### The task
Check every line below for the word "output" and give only the number of lines where it appears.

══ Data ══

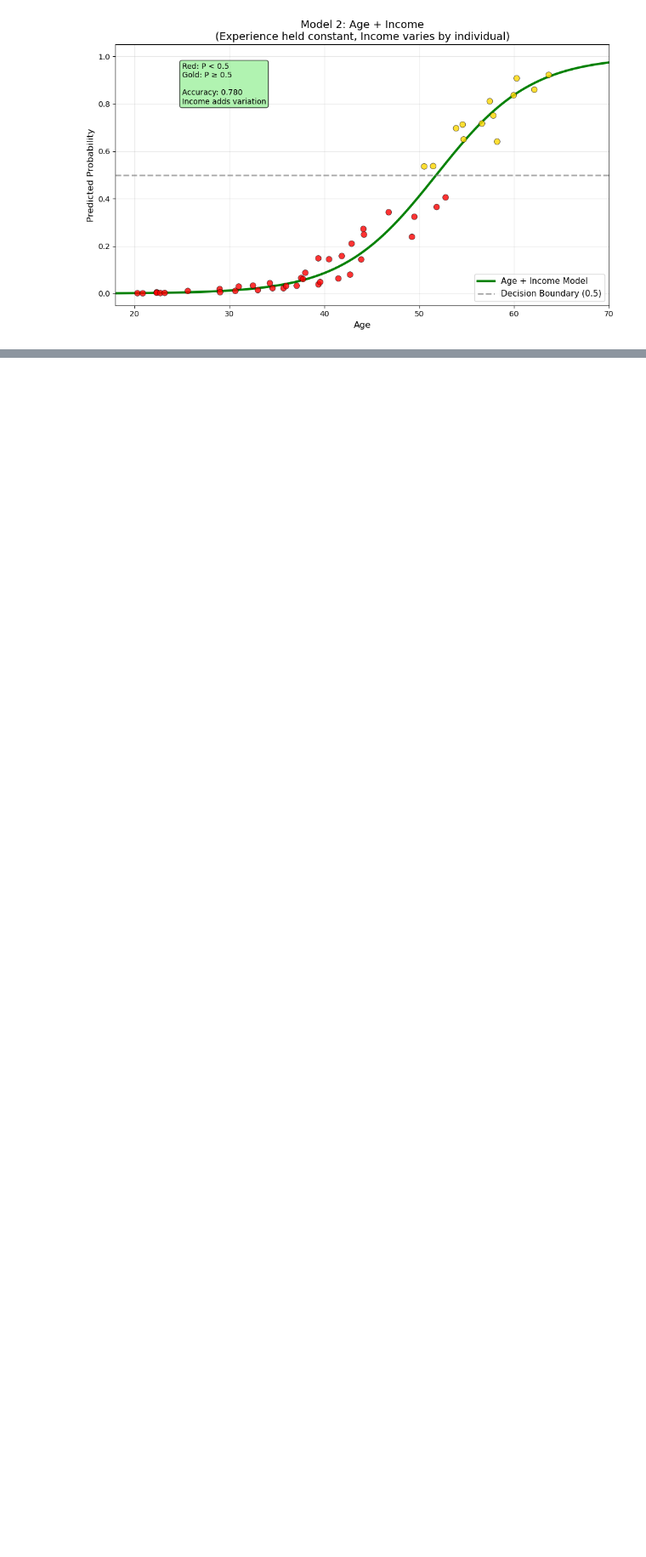
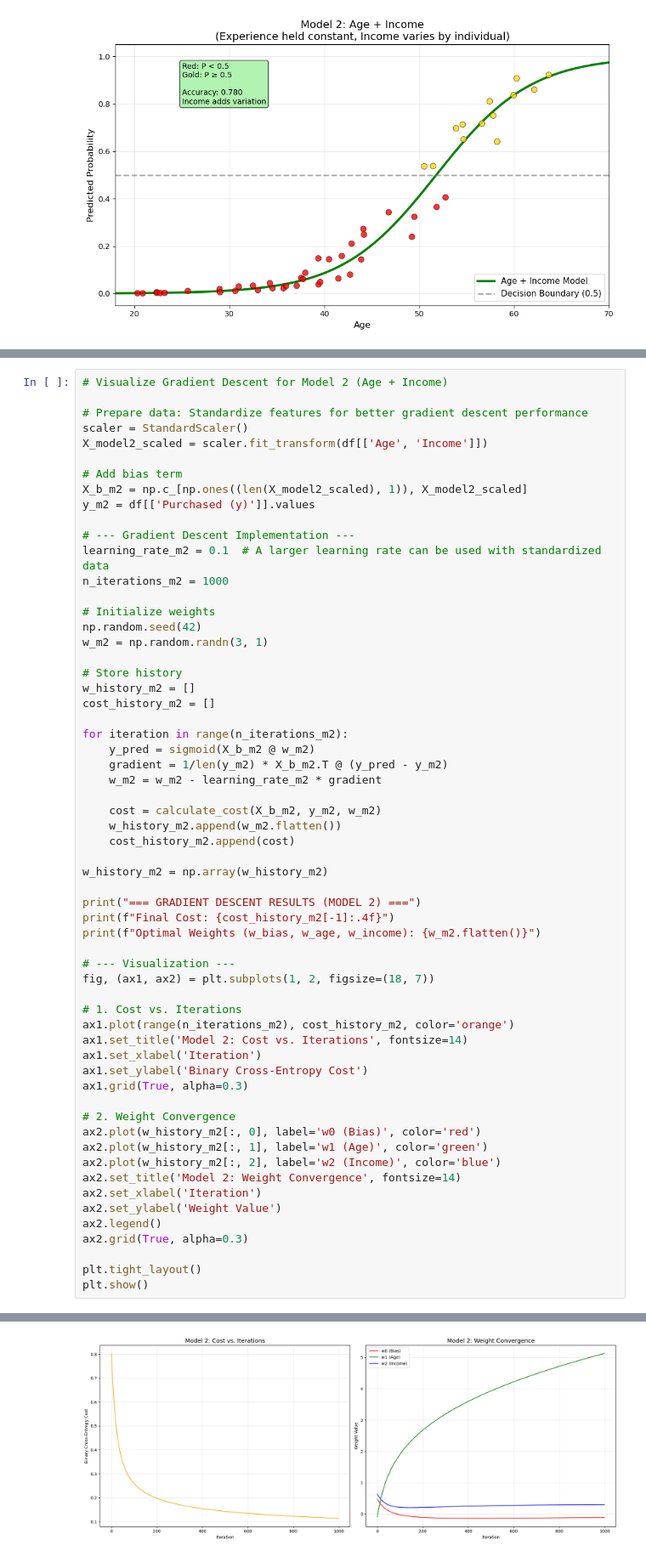
Before and after one commit to jonathanwong03/CS103-Project---G2T2, a Jupyter notebook: ipynb/LogisticRegression.ipynb, the cells around one changed output, grey strips where cells are left out. Shown at 85% size. Cells and saved outputs as stored; diff of their text form; blank space fills up the shorter version.

```diff
--- a/ipynb/LogisticRegression.ipynb
+++ b/ipynb/LogisticRegression.ipynb
@@ -680,0 +764,61 @@ plt.show()
+# %%
+# Visualize Gradient Descent for Model 2 (Age + Income)
+
+# Prepare data: Standardize features for better gradient descent performance
+scaler = StandardScaler()
+X_model2_scaled = scaler.fit_transform(df[['Age', 'Income']])
+
+# Add bias term
+X_b_m2 = np.c_[np.ones((len(X_model2_scaled), 1)), X_model2_scaled]
+y_m2 = df[['Purchased (y)']].values
+
+# --- Gradient Descent Implementation ---
+learning_rate_m2 = 0.1  # A larger learning rate can be used with standardized data
+n_iterations_m2 = 1000
+
+# Initialize weights
+np.random.seed(42)
+w_m2 = np.random.randn(3, 1)
+
+# Store history
+w_history_m2 = []
+cost_history_m2 = []
+
+for iteration in range(n_iterations_m2):
+    y_pred = sigmoid(X_b_m2 @ w_m2)
+    gradient = 1/len(y_m2) * X_b_m2.T @ (y_pred - y_m2)
+    w_m2 = w_m2 - learning_rate_m2 * gradient
+
+    cost = calculate_cost(X_b_m2, y_m2, w_m2)
+    w_history_m2.append(w_m2.flatten())
+    cost_history_m2.append(cost)
+
+w_history_m2 = np.array(w_history_m2)
+
+print("=== GRADIENT DESCENT RESULTS (MODEL 2) ===")
+print(f"Final Cost: {cost_history_m2[-1]:.4f}")
+print(f"Optimal Weights (w_bias, w_age, w_income): {w_m2.flatten()}")
+
+# --- Visualization ---
+fig, (ax1, ax2) = plt.subplots(1, 2, figsize=(18, 7))
+
+# 1. Cost vs. Iterations
+ax1.plot(range(n_iterations_m2), cost_history_m2, color='orange')
+ax1.set_title('Model 2: Cost vs. Iterations', fontsize=14)
+ax1.set_xlabel('Iteration')
+ax1.set_ylabel('Binary Cross-Entropy Cost')
+ax1.grid(True, alpha=0.3)
+
+# 2. Weight Convergence
+ax2.plot(w_history_m2[:, 0], label='w0 (Bias)', color='red')
+ax2.plot(w_history_m2[:, 1], label='w1 (Age)', color='green')
+ax2.plot(w_history_m2[:, 2], label='w2 (Income)', color='blue')
+ax2.set_title('Model 2: Weight Convergence', fontsize=14)
+ax2.set_xlabel('Iteration')
+ax2.set_ylabel('Weight Value')
+ax2.legend()
+ax2.grid(True, alpha=0.3)
+
+plt.tight_layout()
+plt.show()
+# %% [output]
@@ -680,0 +828 @@ plt.show()
+[figure, added]
```
Also changed, not shown: parts of 39 cells of this notebook.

═══

### Exercise response
2